Activity =
Output all of the entries exactly as written.

* * * * * * * * *

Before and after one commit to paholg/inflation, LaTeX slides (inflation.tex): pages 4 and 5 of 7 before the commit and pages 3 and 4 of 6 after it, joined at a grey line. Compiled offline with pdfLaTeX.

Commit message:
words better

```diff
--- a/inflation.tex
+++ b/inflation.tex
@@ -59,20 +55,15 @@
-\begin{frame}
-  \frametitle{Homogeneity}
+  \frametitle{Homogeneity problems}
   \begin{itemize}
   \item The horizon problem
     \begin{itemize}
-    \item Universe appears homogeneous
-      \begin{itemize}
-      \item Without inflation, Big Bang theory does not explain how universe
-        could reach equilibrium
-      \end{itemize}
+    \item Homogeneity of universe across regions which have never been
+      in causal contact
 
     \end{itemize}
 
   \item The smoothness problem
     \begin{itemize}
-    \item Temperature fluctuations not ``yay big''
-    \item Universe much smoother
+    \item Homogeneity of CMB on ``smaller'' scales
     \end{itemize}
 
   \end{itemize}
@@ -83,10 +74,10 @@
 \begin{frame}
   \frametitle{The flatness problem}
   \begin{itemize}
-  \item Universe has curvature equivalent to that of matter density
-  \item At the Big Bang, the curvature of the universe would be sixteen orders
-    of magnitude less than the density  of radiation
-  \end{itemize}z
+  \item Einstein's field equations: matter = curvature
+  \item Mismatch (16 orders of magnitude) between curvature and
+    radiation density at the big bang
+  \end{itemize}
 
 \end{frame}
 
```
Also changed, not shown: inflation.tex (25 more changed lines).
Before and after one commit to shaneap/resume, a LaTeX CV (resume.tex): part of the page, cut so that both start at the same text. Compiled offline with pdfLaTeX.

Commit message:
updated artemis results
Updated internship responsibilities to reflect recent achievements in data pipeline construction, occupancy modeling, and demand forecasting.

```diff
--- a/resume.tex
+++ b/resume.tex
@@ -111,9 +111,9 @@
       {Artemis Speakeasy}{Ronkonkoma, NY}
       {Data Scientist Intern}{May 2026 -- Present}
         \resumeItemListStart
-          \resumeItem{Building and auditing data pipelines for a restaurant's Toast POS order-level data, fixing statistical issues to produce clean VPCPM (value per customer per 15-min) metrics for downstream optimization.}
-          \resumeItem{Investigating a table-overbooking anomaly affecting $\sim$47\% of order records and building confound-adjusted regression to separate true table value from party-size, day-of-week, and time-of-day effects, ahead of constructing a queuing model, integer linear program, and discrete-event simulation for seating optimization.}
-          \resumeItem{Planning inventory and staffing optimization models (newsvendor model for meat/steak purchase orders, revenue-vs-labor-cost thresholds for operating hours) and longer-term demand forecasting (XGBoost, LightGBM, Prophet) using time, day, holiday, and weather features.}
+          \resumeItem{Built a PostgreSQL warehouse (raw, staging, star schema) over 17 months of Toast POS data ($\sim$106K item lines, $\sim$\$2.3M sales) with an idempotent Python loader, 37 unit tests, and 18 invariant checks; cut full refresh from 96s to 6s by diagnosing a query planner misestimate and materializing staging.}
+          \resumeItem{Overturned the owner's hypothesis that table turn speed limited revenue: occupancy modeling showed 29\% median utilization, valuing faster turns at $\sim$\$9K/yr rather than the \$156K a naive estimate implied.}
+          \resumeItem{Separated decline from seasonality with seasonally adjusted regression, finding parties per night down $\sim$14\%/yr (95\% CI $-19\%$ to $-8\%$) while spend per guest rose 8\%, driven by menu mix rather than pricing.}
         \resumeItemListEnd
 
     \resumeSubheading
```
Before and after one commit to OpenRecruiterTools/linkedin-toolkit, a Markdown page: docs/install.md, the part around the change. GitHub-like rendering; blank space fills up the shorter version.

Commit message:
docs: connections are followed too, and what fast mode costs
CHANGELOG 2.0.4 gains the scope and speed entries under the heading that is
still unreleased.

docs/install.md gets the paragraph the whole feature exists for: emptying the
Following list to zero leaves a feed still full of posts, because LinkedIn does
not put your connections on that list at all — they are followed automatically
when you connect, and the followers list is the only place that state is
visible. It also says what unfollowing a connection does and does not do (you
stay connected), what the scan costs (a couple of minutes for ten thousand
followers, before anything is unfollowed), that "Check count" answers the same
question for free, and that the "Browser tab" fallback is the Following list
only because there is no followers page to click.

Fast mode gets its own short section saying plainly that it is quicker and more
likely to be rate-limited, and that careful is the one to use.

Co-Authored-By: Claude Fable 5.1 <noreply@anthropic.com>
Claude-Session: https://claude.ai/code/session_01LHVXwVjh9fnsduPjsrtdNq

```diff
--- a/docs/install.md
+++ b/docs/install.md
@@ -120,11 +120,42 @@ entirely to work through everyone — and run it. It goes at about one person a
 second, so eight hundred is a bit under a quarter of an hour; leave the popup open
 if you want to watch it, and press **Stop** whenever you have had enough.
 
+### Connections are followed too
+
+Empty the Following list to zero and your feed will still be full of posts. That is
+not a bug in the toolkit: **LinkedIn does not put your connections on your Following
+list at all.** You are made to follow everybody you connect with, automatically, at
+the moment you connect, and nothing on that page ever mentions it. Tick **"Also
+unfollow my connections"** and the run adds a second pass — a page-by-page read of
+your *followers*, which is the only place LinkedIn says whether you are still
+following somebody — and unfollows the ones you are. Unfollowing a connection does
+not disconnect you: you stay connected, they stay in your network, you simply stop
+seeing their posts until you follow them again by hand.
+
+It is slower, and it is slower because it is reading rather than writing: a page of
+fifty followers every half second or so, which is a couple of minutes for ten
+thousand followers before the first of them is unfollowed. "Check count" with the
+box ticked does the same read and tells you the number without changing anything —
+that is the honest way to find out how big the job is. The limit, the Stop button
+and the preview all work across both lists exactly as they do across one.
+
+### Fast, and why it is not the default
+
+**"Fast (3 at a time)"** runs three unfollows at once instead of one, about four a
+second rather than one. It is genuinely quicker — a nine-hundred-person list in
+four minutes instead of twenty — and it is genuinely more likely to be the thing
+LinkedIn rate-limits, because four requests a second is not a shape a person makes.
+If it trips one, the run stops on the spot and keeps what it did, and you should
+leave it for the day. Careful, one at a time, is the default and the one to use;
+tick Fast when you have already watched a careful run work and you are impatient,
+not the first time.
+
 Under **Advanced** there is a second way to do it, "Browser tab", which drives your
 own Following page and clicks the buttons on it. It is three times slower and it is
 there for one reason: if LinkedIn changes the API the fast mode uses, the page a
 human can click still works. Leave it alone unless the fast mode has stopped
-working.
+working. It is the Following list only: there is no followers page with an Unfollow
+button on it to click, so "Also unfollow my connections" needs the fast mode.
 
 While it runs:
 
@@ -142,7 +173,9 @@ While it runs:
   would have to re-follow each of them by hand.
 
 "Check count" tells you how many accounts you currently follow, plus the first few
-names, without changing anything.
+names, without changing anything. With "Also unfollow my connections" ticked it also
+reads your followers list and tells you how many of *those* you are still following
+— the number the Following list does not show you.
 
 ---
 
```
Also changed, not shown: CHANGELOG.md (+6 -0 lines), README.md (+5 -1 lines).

* * * * * * * * *

Task response =
Before and after one commit to paholg/inflation, LaTeX slides (inflation.tex): pages 4 and 5 of 7 before the commit and pages 3 and 4 of 6 after it, joined at a grey line. Compiled offline with pdfLaTeX.

Commit message:
words better

```diff
--- a/inflation.tex
+++ b/inflation.tex
@@ -59,20 +55,15 @@
-\begin{frame}
-  \frametitle{Homogeneity}
+  \frametitle{Homogeneity problems}
   \begin{itemize}
   \item The horizon problem
     \begin{itemize}
-    \item Universe appears homogeneous
-      \begin{itemize}
-      \item Without inflation, Big Bang theory does not explain how universe
-        could reach equilibrium
-      \end{itemize}
+    \item Homogeneity of universe across regions which have never been
+      in causal contact
 
     \end{itemize}
 
   \item The smoothness problem
     \begin{itemize}
-    \item Temperature fluctuations not ``yay big''
-    \item Universe much smoother
+    \item Homogeneity of CMB on ``smaller'' scales
     \end{itemize}
 
   \end{itemize}
@@ -83,10 +74,10 @@
 \begin{frame}
   \frametitle{The flatness problem}
   \begin{itemize}
-  \item Universe has curvature equivalent to that of matter density
-  \item At the Big Bang, the curvature of the universe would be sixteen orders
-    of magnitude less than the density  of radiation
-  \end{itemize}z
+  \item Einstein's field equations: matter = curvature
+  \item Mismatch (16 orders of magnitude) between curvature and
+    radiation density at the big bang
+  \end{itemize}
 
 \end{frame}
 
```
Also changed, not shown: inflation.tex (25 more changed lines).
Before and after one commit to shaneap/resume, a LaTeX CV (resume.tex): part of the page, cut so that both start at the same text. Compiled offline with pdfLaTeX.

Commit message:
updated artemis results
Updated internship responsibilities to reflect recent achievements in data pipeline construction, occupancy modeling, and demand forecasting.

```diff
--- a/resume.tex
+++ b/resume.tex
@@ -111,9 +111,9 @@
       {Artemis Speakeasy}{Ronkonkoma, NY}
       {Data Scientist Intern}{May 2026 -- Present}
         \resumeItemListStart
-          \resumeItem{Building and auditing data pipelines for a restaurant's Toast POS order-level data, fixing statistical issues to produce clean VPCPM (value per customer per 15-min) metrics for downstream optimization.}
-          \resumeItem{Investigating a table-overbooking anomaly affecting $\sim$47\% of order records and building confound-adjusted regression to separate true table value from party-size, day-of-week, and time-of-day effects, ahead of constructing a queuing model, integer linear program, and discrete-event simulation for seating optimization.}
-          \resumeItem{Planning inventory and staffing optimization models (newsvendor model for meat/steak purchase orders, revenue-vs-labor-cost thresholds for operating hours) and longer-term demand forecasting (XGBoost, LightGBM, Prophet) using time, day, holiday, and weather features.}
+          \resumeItem{Built a PostgreSQL warehouse (raw, staging, star schema) over 17 months of Toast POS data ($\sim$106K item lines, $\sim$\$2.3M sales) with an idempotent Python loader, 37 unit tests, and 18 invariant checks; cut full refresh from 96s to 6s by diagnosing a query planner misestimate and materializing staging.}
+          \resumeItem{Overturned the owner's hypothesis that table turn speed limited revenue: occupancy modeling showed 29\% median utilization, valuing faster turns at $\sim$\$9K/yr rather than the \$156K a naive estimate implied.}
+          \resumeItem{Separated decline from seasonality with seasonally adjusted regression, finding parties per night down $\sim$14\%/yr (95\% CI $-19\%$ to $-8\%$) while spend per guest rose 8\%, driven by menu mix rather than pricing.}
         \resumeItemListEnd
 
     \resumeSubheading
```
Before and after one commit to OpenRecruiterTools/linkedin-toolkit, a Markdown page: docs/install.md, the part around the change. GitHub-like rendering; blank space fills up the shorter version.

Commit message:
docs: connections are followed too, and what fast mode costs
CHANGELOG 2.0.4 gains the scope and speed entries under the heading that is
still unreleased.

docs/install.md gets the paragraph the whole feature exists for: emptying the
Following list to zero leaves a feed still full of posts, because LinkedIn does
not put your connections on that list at all — they are followed automatically
when you connect, and the followers list is the only place that state is
visible. It also says what unfollowing a connection does and does not do (you
stay connected), what the scan costs (a couple of minutes for ten thousand
followers, before anything is unfollowed), that "Check count" answers the same
question for free, and that the "Browser tab" fallback is the Following list
only because there is no followers page to click.

Fast mode gets its own short section saying plainly that it is quicker and more
likely to be rate-limited, and that careful is the one to use.

Co-Authored-By: Claude Fable 5.1 <noreply@anthropic.com>
Claude-Session: https://claude.ai/code/session_01LHVXwVjh9fnsduPjsrtdNq

```diff
--- a/docs/install.md
+++ b/docs/install.md
@@ -120,11 +120,42 @@ entirely to work through everyone — and run it. It goes at about one person a
 second, so eight hundred is a bit under a quarter of an hour; leave the popup open
 if you want to watch it, and press **Stop** whenever you have had enough.
 
+### Connections are followed too
+
+Empty the Following list to zero and your feed will still be full of posts. That is
+not a bug in the toolkit: **LinkedIn does not put your connections on your Following
+list at all.** You are made to follow everybody you connect with, automatically, at
+the moment you connect, and nothing on that page ever mentions it. Tick **"Also
+unfollow my connections"** and the run adds a second pass — a page-by-page read of
+your *followers*, which is the only place LinkedIn says whether you are still
+following somebody — and unfollows the ones you are. Unfollowing a connection does
+not disconnect you: you stay connected, they stay in your network, you simply stop
+seeing their posts until you follow them again by hand.
+
+It is slower, and it is slower because it is reading rather than writing: a page of
+fifty followers every half second or so, which is a couple of minutes for ten
+thousand followers before the first of them is unfollowed. "Check count" with the
+box ticked does the same read and tells you the number without changing anything —
+that is the honest way to find out how big the job is. The limit, the Stop button
+and the preview all work across both lists exactly as they do across one.
+
+### Fast, and why it is not the default
+
+**"Fast (3 at a time)"** runs three unfollows at once instead of one, about four a
+second rather than one. It is genuinely quicker — a nine-hundred-person list in
+four minutes instead of twenty — and it is genuinely more likely to be the thing
+LinkedIn rate-limits, because four requests a second is not a shape a person makes.
+If it trips one, the run stops on the spot and keeps what it did, and you should
+leave it for the day. Careful, one at a time, is the default and the one to use;
+tick Fast when you have already watched a careful run work and you are impatient,
+not the first time.
+
 Under **Advanced** there is a second way to do it, "Browser tab", which drives your
 own Following page and clicks the buttons on it. It is three times slower and it is
 there for one reason: if LinkedIn changes the API the fast mode uses, the page a
 human can click still works. Leave it alone unless the fast mode has stopped
-working.
+working. It is the Following list only: there is no followers page with an Unfollow
+button on it to click, so "Also unfollow my connections" needs the fast mode.
 
 While it runs:
 
@@ -142,7 +173,9 @@ While it runs:
   would have to re-follow each of them by hand.
 
 "Check count" tells you how many accounts you currently follow, plus the first few
-names, without changing anything.
+names, without changing anything. With "Also unfollow my connections" ticked it also
+reads your followers list and tells you how many of *those* you are still following
+— the number the Following list does not show you.
 
 ---
 
```
Also changed, not shown: CHANGELOG.md (+6 -0 lines), README.md (+5 -1 lines).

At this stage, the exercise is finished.